Return the records that follow unaltered. Omit every picture.

============

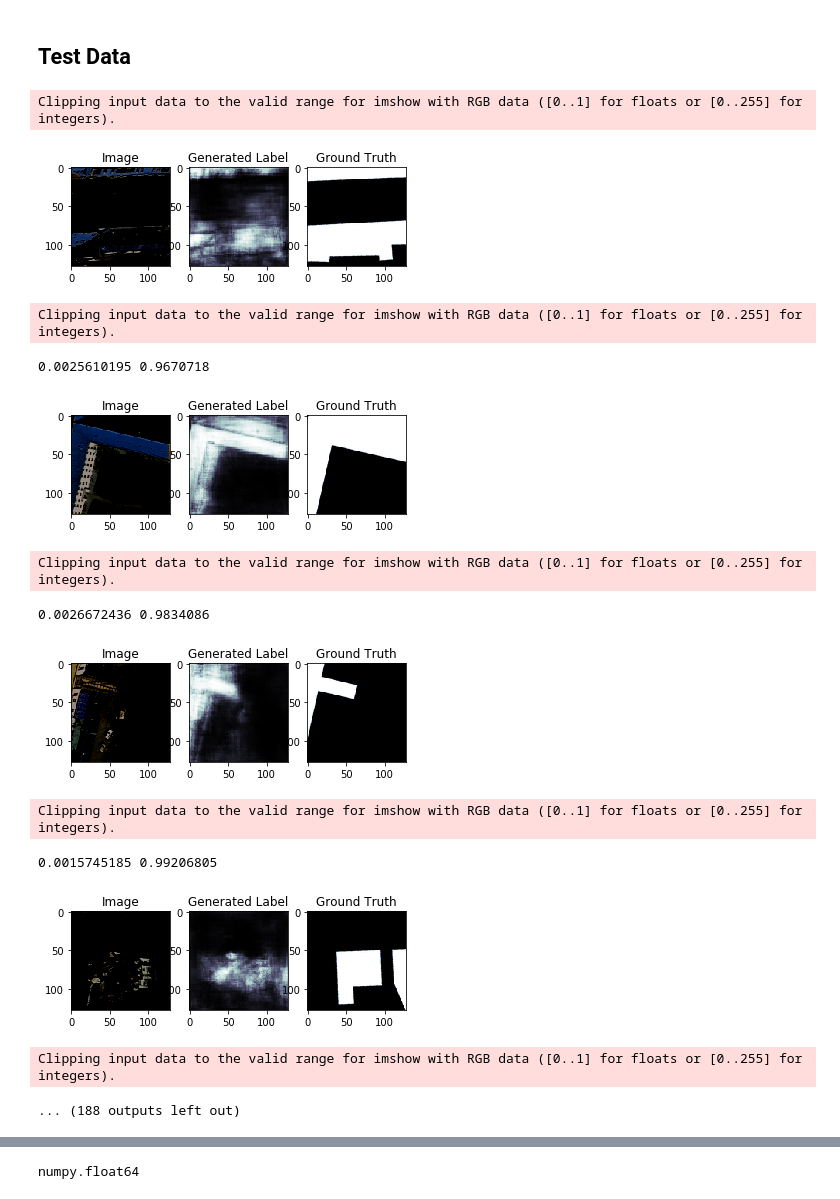
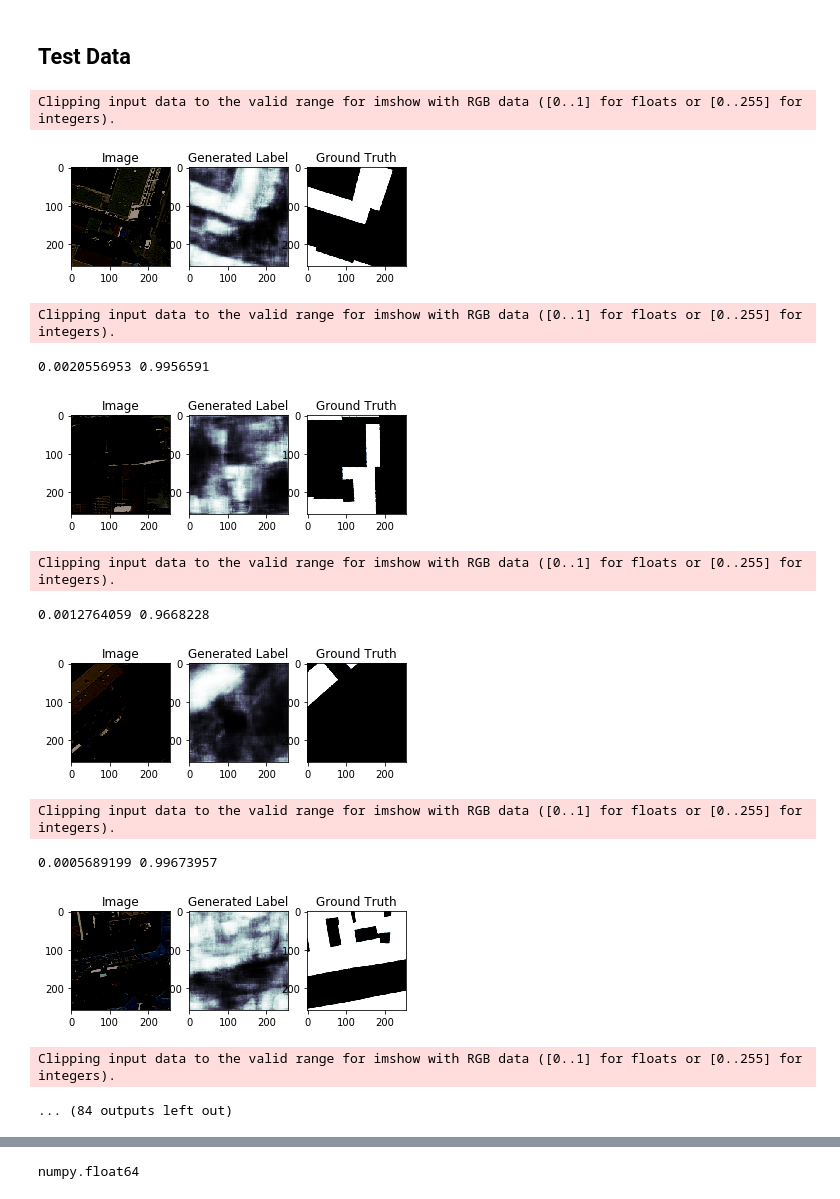
Before and after one commit to margokhokhlova/aerial_segmentation, a Jupyter notebook: demo.ipynb, the cells around one changed output, grey strips where cells are left out. Saved outputs shown, nothing was run; the diff lists cells and outputs as text; code cells hidden in the pictures.

```diff
--- a/demo.ipynb
+++ b/demo.ipynb
@@ -43,14 +40,23 @@ def true_positive_rate(y_true, y_pred):
  # Datasets
 partition, labels = findallimagesosm(folder = '/data/khokhlov/datasets/OSM_processed_margo/')
 
-params = {'dim': (128, 128),
-          'batch_size': 86,
+params = {'dim': (256, 256),
+          'batch_size': 32,
           'n_channels_img':3,
           'n_channel_mask':1,
           'shuffle': True}
 max_epochs = 100
 
-training_generator = DataGeneratorOSM(partition['train'], labels['train'], **params)
+
+
+masks_coverage = {}
+file_name_coverage = 'train.csv'
+with open(file_name_coverage) as csvfile:
+    reader = csv.DictReader(csvfile)
+    for row in reader:
+        masks_coverage[row['ID']] = row['val']
+
+training_generator = DataGeneratorOSM(partition['train'], labels['train'], coverage=masks_coverage, stratified_sampling = True, **params)
 validation_generator = DataGeneratorOSM(partition['validation'], labels['validation'], **params)
 
 (X,y) = training_generator. __getitem__(0)
@@ -75,7 +81,7 @@ reduceLROnPlat = ReduceLROnPlateau(monitor='val_loss', factor=0.8, patience=5, v
                                    epsilon=0.0001, cooldown=5, min_lr=0.0001)
 early = EarlyStopping(monitor="val_loss",
                       mode="min",
-                      patience=5)  # probably needs to be more patient, but kaggle time is limited
+                      patience=7)  # probably needs to be more patient, but kaggle time is limited
 callbacks_list = [checkpoint, early, reduceLROnPlat]
 # %% [markdown]
 ## Model
@@ -104,9 +110,9 @@ Non-trainable params: 14,715,648
 __________________________________________________________________________________________________
 # %%
 
-loss_history += [unet_model.fit_generator(generator=training_generator, steps_per_epoch=100,
-                                          epochs=50,
-                                          validation_data=validation_generator, validation_steps=20,
+loss_history += [unet_model.fit_generator(generator=training_generator, steps_per_epoch=50,
+                                          epochs=10,
+                                          validation_data=validation_generator, validation_steps=10,
                                           use_multiprocessing=False,
                                           callbacks=callbacks_list)]
 # %% [output]
@@ -175,24 +181,24 @@ unet_model.save('full_seg_model.h5')
 # %%
 %load_ext autoreload
 %autoreload 2
 
 testing_generator = DataGeneratorOSM(partition['test'], labels['test'], **params)
 (X,y) = testing_generator. __getitem__(0)
 dm_pred = unet_model.predict([X])
 for i in range(dm_pred.shape[0]):
-    show_sample_gt(X[i,:].astype(int) + , np.squeeze(dm_pred[i,:]), np.squeeze(y[i,:]))
+    show_sample_gt(X[i,:].astype(int), np.squeeze(dm_pred[i,:]), np.squeeze(y[i,:]))
     print(dm_pred[i,:].min(), dm_pred[i,:].max())
 # %% [output]
 Clipping input data to the valid range for imshow with RGB data ([0..1] for floats or [0..255] for integers).
-[figure, old version]
+[figure, new version]
 Clipping input data to the valid range for imshow with RGB data ([0..1] for floats or [0..255] for integers).
-0.0025610195 0.9670718
+0.0020556953 0.9956591
-[figure, old version]
+[figure, new version]
 Clipping input data to the valid range for imshow with RGB data ([0..1] for floats or [0..255] for integers).
-0.0026672436 0.9834086
+0.0012764059 0.9668228
-[figure, old version]
+[figure, new version]
 Clipping input data to the valid range for imshow with RGB data ([0..1] for floats or [0..255] for integers).
-0.0015745185 0.99206805
+0.0005689199 0.99673957
-[figure, old version]
+[figure, new version]
 Clipping input data to the valid range for imshow with RGB data ([0..1] for floats or [0..255] for integers).
-... (188 outputs left out)
+... (84 outputs left out)
```
Also changed, not shown: parts of 8 cells of this notebook, 9 other files.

============

• **RESPONSE BOX**:
Before and after one commit to margokhokhlova/aerial_segmentation, a Jupyter notebook: demo.ipynb, the cells around one changed output, grey strips where cells are left out. Saved outputs shown, nothing was run; the diff lists cells and outputs as text; code cells hidden in the pictures.

```diff
--- a/demo.ipynb
+++ b/demo.ipynb
@@ -43,14 +40,23 @@ def true_positive_rate(y_true, y_pred):
  # Datasets
 partition, labels = findallimagesosm(folder = '/data/khokhlov/datasets/OSM_processed_margo/')
 
-params = {'dim': (128, 128),
-          'batch_size': 86,
+params = {'dim': (256, 256),
+          'batch_size': 32,
           'n_channels_img':3,
           'n_channel_mask':1,
           'shuffle': True}
 max_epochs = 100
 
-training_generator = DataGeneratorOSM(partition['train'], labels['train'], **params)
+
+
+masks_coverage = {}
+file_name_coverage = 'train.csv'
+with open(file_name_coverage) as csvfile:
+    reader = csv.DictReader(csvfile)
+    for row in reader:
+        masks_coverage[row['ID']] = row['val']
+
+training_generator = DataGeneratorOSM(partition['train'], labels['train'], coverage=masks_coverage, stratified_sampling = True, **params)
 validation_generator = DataGeneratorOSM(partition['validation'], labels['validation'], **params)
 
 (X,y) = training_generator. __getitem__(0)
@@ -75,7 +81,7 @@ reduceLROnPlat = ReduceLROnPlateau(monitor='val_loss', factor=0.8, patience=5, v
                                    epsilon=0.0001, cooldown=5, min_lr=0.0001)
 early = EarlyStopping(monitor="val_loss",
                       mode="min",
-                      patience=5)  # probably needs to be more patient, but kaggle time is limited
+                      patience=7)  # probably needs to be more patient, but kaggle time is limited
 callbacks_list = [checkpoint, early, reduceLROnPlat]
 # %% [markdown]
 ## Model
@@ -104,9 +110,9 @@ Non-trainable params: 14,715,648
 __________________________________________________________________________________________________
 # %%
 
-loss_history += [unet_model.fit_generator(generator=training_generator, steps_per_epoch=100,
-                                          epochs=50,
-                                          validation_data=validation_generator, validation_steps=20,
+loss_history += [unet_model.fit_generator(generator=training_generator, steps_per_epoch=50,
+                                          epochs=10,
+                                          validation_data=validation_generator, validation_steps=10,
                                           use_multiprocessing=False,
                                           callbacks=callbacks_list)]
 # %% [output]
@@ -175,24 +181,24 @@ unet_model.save('full_seg_model.h5')
 # %%
 %load_ext autoreload
 %autoreload 2
 
 testing_generator = DataGeneratorOSM(partition['test'], labels['test'], **params)
 (X,y) = testing_generator. __getitem__(0)
 dm_pred = unet_model.predict([X])
 for i in range(dm_pred.shape[0]):
-    show_sample_gt(X[i,:].astype(int) + , np.squeeze(dm_pred[i,:]), np.squeeze(y[i,:]))
+    show_sample_gt(X[i,:].astype(int), np.squeeze(dm_pred[i,:]), np.squeeze(y[i,:]))
     print(dm_pred[i,:].min(), dm_pred[i,:].max())
 # %% [output]
 Clipping input data to the valid range for imshow with RGB data ([0..1] for floats or [0..255] for integers).
-[figure, old version]
+[figure, new version]
 Clipping input data to the valid range for imshow with RGB data ([0..1] for floats or [0..255] for integers).
-0.0025610195 0.9670718
+0.0020556953 0.9956591
-[figure, old version]
+[figure, new version]
 Clipping input data to the valid range for imshow with RGB data ([0..1] for floats or [0..255] for integers).
-0.0026672436 0.9834086
+0.0012764059 0.9668228
-[figure, old version]
+[figure, new version]
 Clipping input data to the valid range for imshow with RGB data ([0..1] for floats or [0..255] for integers).
-0.0015745185 0.99206805
+0.0005689199 0.99673957
-[figure, old version]
+[figure, new version]
 Clipping input data to the valid range for imshow with RGB data ([0..1] for floats or [0..255] for integers).
-... (188 outputs left out)
+... (84 outputs left out)
```
Also changed, not shown: parts of 8 cells of this notebook, 9 other files.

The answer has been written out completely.